Version comparison data:
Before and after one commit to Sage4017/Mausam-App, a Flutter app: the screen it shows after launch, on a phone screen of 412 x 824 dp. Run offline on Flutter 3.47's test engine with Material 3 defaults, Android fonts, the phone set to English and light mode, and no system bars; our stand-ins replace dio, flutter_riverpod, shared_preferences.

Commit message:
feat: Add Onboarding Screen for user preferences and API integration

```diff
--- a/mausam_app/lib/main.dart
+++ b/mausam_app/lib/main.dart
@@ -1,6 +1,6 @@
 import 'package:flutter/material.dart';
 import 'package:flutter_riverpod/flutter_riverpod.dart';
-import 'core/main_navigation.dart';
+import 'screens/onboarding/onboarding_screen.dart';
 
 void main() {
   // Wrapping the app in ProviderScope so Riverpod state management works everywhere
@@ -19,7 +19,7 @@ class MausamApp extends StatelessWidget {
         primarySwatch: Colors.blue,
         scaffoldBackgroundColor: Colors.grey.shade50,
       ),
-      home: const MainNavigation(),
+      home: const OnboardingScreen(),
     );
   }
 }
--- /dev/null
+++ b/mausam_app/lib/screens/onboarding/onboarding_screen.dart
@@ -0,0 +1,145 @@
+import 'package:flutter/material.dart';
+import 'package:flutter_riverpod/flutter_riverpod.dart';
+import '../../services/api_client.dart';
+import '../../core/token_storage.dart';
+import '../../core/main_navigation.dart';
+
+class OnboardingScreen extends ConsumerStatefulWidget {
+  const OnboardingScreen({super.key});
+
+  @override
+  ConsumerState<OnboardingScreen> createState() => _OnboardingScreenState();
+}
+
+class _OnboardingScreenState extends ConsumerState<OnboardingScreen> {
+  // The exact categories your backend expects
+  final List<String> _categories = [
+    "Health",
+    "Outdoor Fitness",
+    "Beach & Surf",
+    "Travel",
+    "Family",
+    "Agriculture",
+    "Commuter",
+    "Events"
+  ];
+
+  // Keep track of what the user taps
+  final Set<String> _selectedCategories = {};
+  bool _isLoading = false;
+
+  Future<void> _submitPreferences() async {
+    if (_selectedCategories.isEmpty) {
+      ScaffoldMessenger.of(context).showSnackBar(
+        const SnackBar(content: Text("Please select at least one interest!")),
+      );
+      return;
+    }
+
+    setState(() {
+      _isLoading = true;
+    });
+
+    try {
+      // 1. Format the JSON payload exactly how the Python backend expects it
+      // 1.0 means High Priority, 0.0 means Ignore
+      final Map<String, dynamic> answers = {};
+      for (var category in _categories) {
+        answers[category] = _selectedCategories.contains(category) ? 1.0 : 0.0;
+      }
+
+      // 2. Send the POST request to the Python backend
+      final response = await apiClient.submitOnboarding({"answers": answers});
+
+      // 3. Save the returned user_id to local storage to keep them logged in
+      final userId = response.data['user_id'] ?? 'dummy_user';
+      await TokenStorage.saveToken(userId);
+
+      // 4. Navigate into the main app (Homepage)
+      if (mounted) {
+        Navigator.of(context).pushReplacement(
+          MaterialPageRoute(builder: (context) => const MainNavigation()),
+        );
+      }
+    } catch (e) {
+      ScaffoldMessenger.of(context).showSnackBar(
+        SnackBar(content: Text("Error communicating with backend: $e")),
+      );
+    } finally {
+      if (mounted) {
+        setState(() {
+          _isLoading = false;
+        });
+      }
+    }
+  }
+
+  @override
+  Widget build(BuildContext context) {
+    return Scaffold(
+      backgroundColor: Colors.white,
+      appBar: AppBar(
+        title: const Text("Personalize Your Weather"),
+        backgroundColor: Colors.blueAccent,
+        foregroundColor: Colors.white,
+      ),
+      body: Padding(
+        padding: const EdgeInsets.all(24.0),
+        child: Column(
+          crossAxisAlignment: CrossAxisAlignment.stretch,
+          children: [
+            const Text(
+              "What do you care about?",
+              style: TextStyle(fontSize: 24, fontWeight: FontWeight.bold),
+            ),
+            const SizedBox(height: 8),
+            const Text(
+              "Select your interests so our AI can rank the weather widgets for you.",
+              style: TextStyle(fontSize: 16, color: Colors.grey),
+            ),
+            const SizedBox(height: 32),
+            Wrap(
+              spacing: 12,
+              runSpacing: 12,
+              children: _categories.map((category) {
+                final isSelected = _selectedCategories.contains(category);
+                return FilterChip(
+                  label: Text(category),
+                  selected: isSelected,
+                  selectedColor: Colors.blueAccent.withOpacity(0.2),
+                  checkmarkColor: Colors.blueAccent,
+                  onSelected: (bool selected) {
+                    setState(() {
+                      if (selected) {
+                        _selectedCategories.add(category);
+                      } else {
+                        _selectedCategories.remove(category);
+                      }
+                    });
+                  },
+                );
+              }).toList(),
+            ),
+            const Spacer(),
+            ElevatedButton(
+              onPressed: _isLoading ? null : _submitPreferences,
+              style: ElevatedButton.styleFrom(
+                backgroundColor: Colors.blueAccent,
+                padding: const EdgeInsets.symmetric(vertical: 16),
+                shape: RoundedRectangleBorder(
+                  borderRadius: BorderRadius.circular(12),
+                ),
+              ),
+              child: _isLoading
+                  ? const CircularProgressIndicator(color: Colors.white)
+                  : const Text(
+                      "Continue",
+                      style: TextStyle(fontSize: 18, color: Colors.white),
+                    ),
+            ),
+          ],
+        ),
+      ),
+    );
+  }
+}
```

--

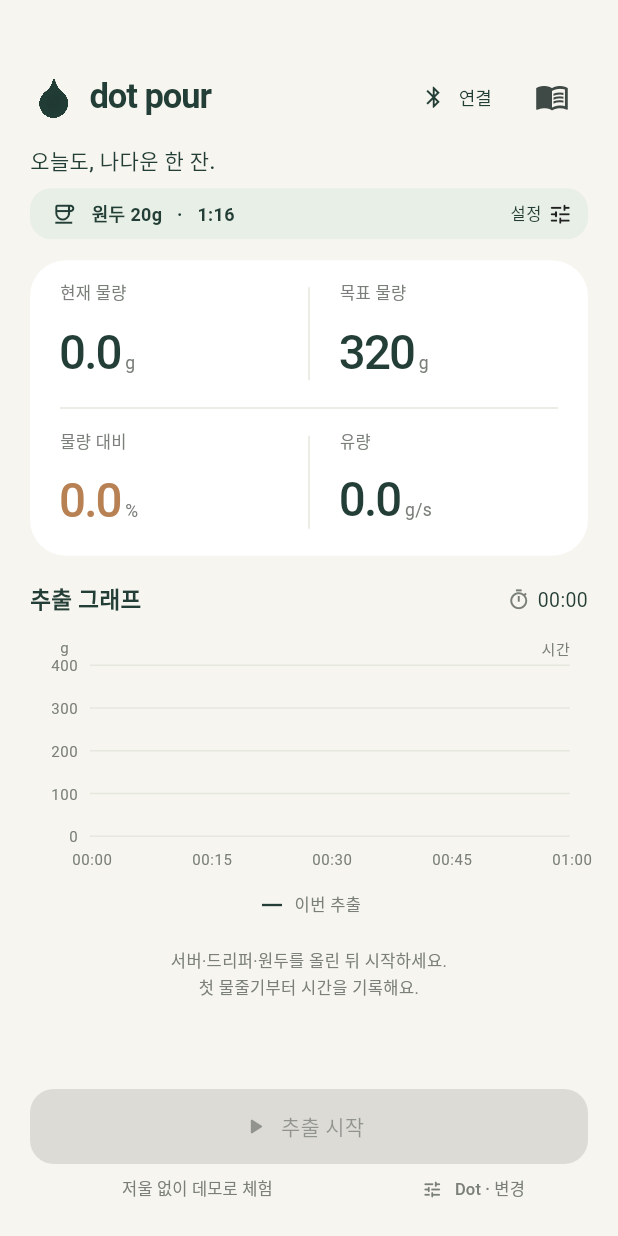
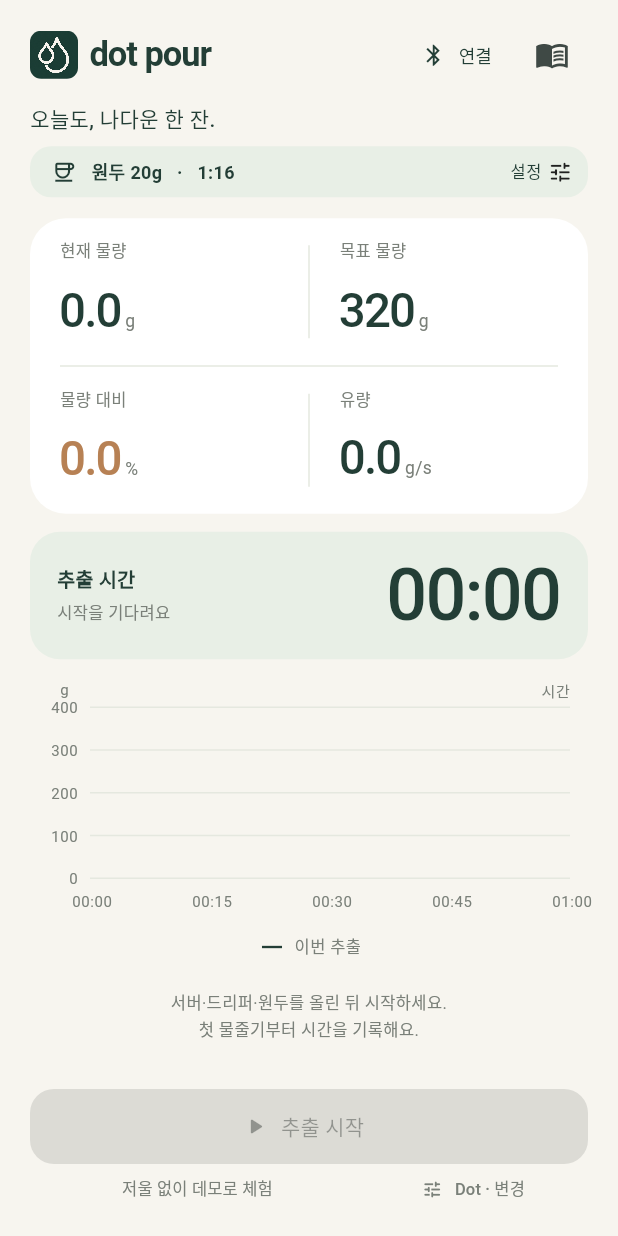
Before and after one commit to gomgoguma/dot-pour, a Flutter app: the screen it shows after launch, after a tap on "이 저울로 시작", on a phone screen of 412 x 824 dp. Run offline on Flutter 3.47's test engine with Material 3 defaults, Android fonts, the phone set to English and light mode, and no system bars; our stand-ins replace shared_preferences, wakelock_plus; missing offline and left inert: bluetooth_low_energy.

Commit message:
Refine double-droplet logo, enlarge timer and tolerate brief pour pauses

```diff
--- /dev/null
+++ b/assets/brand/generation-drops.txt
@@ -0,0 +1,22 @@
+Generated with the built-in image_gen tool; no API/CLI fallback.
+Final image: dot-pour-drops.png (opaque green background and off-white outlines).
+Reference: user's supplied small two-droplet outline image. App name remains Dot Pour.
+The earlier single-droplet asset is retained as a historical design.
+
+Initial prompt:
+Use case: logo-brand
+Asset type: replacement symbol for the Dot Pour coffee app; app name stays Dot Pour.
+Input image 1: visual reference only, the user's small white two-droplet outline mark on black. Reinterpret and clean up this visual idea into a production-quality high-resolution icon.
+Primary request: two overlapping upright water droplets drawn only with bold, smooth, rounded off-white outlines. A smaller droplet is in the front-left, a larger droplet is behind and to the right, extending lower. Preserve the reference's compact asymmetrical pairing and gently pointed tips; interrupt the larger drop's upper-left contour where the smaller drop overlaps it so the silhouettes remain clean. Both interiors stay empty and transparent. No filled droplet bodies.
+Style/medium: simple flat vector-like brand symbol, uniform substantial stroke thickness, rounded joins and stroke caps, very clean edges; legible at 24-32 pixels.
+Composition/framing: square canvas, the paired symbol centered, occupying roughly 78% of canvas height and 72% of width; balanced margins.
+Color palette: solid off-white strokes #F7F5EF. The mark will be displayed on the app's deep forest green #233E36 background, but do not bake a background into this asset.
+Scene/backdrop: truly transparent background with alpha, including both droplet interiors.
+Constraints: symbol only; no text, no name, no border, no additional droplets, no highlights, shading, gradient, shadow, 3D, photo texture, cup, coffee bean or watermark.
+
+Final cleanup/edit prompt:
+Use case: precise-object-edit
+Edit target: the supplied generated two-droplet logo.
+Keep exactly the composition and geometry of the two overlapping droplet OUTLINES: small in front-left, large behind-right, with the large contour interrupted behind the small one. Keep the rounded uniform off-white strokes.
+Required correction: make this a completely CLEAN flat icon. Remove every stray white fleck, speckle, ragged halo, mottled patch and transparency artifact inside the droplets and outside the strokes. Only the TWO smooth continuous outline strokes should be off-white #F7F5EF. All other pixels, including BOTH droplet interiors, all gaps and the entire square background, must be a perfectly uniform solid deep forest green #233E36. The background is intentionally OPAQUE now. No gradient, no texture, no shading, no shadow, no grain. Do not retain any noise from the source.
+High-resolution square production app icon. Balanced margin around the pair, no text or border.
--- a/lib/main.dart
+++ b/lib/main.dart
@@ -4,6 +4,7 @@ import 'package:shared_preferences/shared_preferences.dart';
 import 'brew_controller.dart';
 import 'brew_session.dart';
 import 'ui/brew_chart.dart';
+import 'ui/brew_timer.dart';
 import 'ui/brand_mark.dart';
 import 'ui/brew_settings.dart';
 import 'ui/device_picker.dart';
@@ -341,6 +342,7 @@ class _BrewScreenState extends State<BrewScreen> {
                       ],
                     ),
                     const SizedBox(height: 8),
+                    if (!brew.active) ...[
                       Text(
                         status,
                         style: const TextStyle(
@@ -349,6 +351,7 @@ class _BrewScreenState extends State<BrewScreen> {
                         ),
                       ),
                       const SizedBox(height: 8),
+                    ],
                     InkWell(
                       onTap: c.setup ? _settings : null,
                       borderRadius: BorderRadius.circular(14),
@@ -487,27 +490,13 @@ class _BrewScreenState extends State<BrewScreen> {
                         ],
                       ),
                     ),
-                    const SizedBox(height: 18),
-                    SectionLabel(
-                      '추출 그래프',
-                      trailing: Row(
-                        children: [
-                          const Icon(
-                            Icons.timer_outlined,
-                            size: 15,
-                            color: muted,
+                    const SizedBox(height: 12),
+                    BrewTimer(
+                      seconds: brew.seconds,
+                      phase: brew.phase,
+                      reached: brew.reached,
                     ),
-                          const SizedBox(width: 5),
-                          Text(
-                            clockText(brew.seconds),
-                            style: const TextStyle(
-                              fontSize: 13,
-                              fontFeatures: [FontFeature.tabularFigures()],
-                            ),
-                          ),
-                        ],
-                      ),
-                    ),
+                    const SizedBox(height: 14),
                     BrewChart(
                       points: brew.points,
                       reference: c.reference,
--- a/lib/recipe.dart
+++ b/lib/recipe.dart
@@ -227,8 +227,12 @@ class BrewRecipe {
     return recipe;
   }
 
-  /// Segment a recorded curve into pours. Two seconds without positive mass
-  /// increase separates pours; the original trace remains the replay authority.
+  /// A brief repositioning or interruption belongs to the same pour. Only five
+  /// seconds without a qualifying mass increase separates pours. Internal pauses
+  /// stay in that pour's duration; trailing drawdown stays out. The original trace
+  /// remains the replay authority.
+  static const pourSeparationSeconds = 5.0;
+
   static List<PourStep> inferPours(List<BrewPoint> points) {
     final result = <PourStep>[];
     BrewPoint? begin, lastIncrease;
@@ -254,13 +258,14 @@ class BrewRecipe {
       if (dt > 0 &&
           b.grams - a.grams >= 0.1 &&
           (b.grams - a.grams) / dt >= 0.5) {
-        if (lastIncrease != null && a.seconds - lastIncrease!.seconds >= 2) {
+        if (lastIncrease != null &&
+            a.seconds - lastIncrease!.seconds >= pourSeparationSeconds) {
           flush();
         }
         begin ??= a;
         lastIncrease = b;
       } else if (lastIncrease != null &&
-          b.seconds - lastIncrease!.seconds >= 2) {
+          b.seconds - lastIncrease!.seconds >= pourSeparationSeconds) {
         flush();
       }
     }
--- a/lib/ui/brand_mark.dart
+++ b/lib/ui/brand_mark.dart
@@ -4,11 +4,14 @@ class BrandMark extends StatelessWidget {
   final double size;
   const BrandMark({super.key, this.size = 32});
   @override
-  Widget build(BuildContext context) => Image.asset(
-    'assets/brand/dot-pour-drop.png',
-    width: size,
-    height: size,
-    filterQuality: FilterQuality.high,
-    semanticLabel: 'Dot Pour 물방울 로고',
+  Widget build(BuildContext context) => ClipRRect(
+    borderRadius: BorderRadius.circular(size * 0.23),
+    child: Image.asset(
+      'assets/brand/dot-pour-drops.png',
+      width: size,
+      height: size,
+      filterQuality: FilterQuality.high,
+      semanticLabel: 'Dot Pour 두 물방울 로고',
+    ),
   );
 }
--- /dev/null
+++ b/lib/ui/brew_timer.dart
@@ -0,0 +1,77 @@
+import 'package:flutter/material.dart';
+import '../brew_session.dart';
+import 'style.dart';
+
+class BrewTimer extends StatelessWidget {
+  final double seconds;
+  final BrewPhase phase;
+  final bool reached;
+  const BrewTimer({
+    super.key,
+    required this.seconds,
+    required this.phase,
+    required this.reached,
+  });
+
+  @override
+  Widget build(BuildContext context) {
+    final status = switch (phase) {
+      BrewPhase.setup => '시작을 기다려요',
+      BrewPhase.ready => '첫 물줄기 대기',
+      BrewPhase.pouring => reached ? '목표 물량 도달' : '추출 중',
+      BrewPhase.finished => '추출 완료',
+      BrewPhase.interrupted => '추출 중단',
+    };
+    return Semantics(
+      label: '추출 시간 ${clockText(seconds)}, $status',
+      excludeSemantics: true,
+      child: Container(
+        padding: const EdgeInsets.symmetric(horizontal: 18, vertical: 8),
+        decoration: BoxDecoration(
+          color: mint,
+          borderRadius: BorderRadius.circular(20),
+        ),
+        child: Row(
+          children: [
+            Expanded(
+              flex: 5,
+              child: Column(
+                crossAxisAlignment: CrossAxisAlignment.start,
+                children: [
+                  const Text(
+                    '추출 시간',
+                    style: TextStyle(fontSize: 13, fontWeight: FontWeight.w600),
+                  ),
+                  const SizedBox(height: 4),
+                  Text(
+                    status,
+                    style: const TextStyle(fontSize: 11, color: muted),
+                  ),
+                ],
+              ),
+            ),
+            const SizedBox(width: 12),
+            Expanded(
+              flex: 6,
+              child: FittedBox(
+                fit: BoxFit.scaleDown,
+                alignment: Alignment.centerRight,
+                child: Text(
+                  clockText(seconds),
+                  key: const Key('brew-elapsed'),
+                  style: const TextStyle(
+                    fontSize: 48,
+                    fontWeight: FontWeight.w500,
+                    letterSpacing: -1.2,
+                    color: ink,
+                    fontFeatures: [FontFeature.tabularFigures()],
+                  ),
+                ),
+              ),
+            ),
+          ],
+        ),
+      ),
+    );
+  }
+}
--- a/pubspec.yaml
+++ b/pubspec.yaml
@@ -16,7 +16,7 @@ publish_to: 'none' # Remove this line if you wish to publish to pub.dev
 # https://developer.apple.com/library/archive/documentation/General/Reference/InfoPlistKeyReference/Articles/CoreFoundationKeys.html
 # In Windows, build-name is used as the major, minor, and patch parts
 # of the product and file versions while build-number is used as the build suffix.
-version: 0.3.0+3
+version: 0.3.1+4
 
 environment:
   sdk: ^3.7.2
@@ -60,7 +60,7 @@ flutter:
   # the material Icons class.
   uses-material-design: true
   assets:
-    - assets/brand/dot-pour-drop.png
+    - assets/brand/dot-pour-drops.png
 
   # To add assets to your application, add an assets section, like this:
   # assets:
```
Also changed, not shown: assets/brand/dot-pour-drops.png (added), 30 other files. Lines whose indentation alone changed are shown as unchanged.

Your assignment >>
Wherever "fontSize" turns up in the records, copy the whole line.

Problem solution >>
+              style: TextStyle(fontSize: 24, fontWeight: FontWeight.bold),
+              style: TextStyle(fontSize: 16, color: Colors.grey),
+                      style: TextStyle(fontSize: 18, color: Colors.white),
-                              fontSize: 13,
+                    style: TextStyle(fontSize: 13, fontWeight: FontWeight.w600),
+                    style: const TextStyle(fontSize: 11, color: muted),
+                    fontSize: 48,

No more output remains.